MINI is on a charge! The British-based firm has made history by producing its first ever all-electric production model – and Auto Express has driven it.
The unlikely star of the Los Angeles Motor Show, it points the way to the zero-emissions car of tomorrow. It’s being made available in the US to 450 customers, who will run the experimental model for a year, at a monthly lease price of $850.
Mounted where the back seats would normally be are 5,088 AC Propulsion lithium-ion battery cells, similar to those in most mobile phones. That means this MINI weighs a hefty 1,465kg.
The system is similar, but not identical, to the set-up in the Lotus Elise-based Tesla sports car. And the battery provides a maximum driving range of 150 miles, a top speed of 95mph and a 0-60mph time of eight seconds – making the newcomer quicker than a standard MINI Cooper.
The 35kW/h battery takes only two hours to power up using BMW’s 50-amp charger, which will be fitted to the house or workplace of all MINI E test drivers at no extra charge. With an ordinary US 110V supply, that charging time stretches to a maximum of 28 hours – so you need to plan for longer trips.
The electric conversion effectively turns the MINI E into a two-seater, with an even smaller boot that can swallow a couple of briefcases. The dash gets a battery charge indicator and a power use meter in the speedo.
Starting takes about 10 seconds, as the electronics check the state of the battery and confirm the vehicle is working correctly. With 400 volts of direct current flying around, safety is paramount, and the bonnet is effectively sealed. Try to open it and the battery is isolated; you’ll need a BMW engineer to reconnect it.
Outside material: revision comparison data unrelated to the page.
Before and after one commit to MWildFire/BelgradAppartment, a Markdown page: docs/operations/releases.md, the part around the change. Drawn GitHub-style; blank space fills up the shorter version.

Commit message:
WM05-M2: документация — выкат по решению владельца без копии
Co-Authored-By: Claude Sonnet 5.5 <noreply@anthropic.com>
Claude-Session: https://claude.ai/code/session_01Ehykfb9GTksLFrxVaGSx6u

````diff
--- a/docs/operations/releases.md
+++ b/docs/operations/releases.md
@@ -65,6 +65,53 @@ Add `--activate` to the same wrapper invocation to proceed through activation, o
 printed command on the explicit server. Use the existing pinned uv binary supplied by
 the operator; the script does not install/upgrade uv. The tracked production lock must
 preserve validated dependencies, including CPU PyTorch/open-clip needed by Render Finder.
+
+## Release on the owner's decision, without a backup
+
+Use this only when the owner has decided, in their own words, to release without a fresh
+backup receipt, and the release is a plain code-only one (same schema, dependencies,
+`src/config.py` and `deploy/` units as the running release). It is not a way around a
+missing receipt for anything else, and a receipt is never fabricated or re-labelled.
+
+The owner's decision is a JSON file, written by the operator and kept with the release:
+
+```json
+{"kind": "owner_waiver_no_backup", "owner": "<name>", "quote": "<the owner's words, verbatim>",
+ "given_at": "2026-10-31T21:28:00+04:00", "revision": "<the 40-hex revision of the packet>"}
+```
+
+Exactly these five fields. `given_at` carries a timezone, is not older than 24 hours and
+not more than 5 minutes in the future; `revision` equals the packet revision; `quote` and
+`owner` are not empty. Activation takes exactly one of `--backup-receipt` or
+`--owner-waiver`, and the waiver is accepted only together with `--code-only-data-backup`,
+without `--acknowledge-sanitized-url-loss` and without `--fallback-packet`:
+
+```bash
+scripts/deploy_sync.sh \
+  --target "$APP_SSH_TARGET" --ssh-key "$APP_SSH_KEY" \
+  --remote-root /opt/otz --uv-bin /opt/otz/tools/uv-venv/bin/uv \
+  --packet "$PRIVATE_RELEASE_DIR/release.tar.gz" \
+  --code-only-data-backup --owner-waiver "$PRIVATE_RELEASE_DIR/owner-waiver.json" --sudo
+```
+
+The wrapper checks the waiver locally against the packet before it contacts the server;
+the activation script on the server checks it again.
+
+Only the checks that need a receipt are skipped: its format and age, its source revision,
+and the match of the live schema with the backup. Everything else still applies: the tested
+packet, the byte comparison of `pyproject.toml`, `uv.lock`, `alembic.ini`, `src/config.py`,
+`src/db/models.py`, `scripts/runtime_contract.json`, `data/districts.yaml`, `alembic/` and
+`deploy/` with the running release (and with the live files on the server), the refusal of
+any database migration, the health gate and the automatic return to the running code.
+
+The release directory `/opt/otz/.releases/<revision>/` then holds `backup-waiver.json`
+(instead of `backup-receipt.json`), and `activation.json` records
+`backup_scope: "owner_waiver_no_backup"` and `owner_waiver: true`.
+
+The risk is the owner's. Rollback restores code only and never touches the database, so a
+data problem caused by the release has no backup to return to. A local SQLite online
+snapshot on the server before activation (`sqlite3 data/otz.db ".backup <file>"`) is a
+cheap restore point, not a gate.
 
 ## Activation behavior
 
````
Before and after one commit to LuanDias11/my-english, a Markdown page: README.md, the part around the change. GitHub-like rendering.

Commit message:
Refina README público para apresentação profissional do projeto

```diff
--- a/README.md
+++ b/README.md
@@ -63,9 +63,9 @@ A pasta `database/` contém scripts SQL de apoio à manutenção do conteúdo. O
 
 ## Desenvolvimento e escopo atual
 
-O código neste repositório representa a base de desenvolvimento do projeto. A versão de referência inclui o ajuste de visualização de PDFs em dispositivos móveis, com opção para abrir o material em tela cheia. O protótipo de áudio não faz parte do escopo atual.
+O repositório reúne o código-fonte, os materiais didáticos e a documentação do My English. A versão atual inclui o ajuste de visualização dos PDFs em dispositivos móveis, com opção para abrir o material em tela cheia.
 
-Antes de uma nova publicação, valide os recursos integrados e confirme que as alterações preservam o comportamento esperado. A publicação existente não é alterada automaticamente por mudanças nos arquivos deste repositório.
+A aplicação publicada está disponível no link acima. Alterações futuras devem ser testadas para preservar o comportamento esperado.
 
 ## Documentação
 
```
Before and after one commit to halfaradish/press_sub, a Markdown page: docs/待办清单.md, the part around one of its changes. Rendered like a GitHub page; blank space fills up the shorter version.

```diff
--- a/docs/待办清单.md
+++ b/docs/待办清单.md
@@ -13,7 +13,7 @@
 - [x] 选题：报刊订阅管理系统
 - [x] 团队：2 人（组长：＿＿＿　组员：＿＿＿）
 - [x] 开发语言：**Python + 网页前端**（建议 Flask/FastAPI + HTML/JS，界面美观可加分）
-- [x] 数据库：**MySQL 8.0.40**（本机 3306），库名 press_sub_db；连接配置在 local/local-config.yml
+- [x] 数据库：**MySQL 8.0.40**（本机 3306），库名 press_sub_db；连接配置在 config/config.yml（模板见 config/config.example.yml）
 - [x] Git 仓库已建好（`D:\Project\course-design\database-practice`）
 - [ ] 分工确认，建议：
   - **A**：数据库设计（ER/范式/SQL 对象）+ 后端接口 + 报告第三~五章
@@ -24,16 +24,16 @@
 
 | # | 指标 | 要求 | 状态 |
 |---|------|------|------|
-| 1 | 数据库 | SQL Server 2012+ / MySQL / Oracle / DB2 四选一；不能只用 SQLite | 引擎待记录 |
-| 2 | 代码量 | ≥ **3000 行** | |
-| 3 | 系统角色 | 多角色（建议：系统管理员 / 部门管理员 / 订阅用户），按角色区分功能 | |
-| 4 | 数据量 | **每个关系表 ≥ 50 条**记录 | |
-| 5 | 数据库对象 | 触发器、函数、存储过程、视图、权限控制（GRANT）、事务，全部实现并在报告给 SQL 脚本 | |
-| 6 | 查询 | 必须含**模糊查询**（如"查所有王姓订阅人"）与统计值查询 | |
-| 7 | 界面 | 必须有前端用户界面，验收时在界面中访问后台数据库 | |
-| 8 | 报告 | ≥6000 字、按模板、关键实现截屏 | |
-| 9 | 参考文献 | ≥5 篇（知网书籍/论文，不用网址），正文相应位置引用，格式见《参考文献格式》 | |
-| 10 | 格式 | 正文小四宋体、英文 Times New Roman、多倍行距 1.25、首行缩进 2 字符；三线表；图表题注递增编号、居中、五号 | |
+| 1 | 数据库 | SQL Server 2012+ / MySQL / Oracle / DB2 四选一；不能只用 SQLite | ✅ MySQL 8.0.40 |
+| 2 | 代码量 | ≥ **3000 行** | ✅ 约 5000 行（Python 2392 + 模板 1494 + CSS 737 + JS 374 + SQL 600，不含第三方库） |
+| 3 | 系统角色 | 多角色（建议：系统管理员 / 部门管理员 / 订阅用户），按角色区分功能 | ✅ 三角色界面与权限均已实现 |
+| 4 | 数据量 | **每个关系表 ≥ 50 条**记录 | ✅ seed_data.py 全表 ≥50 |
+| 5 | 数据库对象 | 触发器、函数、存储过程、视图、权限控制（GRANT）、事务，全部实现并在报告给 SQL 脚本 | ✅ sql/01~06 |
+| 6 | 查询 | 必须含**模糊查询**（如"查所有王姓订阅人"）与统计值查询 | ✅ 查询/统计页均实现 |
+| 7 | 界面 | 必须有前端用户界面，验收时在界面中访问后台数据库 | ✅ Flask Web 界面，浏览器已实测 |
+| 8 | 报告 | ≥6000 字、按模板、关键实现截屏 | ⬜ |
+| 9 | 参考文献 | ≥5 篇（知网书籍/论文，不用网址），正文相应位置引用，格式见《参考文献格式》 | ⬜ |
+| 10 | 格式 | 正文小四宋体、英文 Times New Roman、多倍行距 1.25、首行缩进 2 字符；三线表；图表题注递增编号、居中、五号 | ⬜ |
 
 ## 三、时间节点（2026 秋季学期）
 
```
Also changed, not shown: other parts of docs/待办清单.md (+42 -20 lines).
There’s the faintest hum as the fans cool the battery pack behind you and the motor under the bonnet. When the dash lights confirm the car is ready, you simply put the gearlever in Drive and press the throttle.
The 201bhp motor responds immediately. The little MINI E takes off like a scalded cat, its tyres fighting the 220Nm of torque, and the steering wheel twisting in your hands. There’s a high-pitched whining from the motor, but otherwise the car is eerily silent and the main noise is that of the tyres on the road.
Lift off the throttle and the effect is even more marked, but in reverse. BMW’s engineers have chosen to apply all the regenerative braking when the throttle is off, rather than when the left pedal is pressed. This can be as much as 0.3g, which is harder than most in-town braking. For that reason, the tail-lights illuminate to warn following drivers that you are slowing quickly. It’s a weird sensation, and many owners will find they hop down the road before they get used to the on-off accelerator pedal.
The steering is heavy and, as it rides on modified Cooper S suspension, the ride is harsh. But this is a big step forward for BMW and MINI. In all, 500 cars have been built, and a trial will take place in Germany next year.
The MINI E is unlikely to come to Britain. But an insider says the firm is in talks with the Government with the aim of preparing the ground – as well as the charging infrastructure – for this and other electric cars. So, watch this space.
Rival: Fiat 500 Hybrid
All-electric version of the popular 500 isn’t far away. A 900cc two-cylinder petrol-electric hybrid is due next year, boasting 90mpg and CO2 emissions of less than 100g/km.
* Engine: Electric motor with lithium-ion battery pack, 204bhp
* 0-60mph: 8.5 seconds
* Top Speed: 95mph
* Range: 150 miles
* Price: Lease only, $850 a month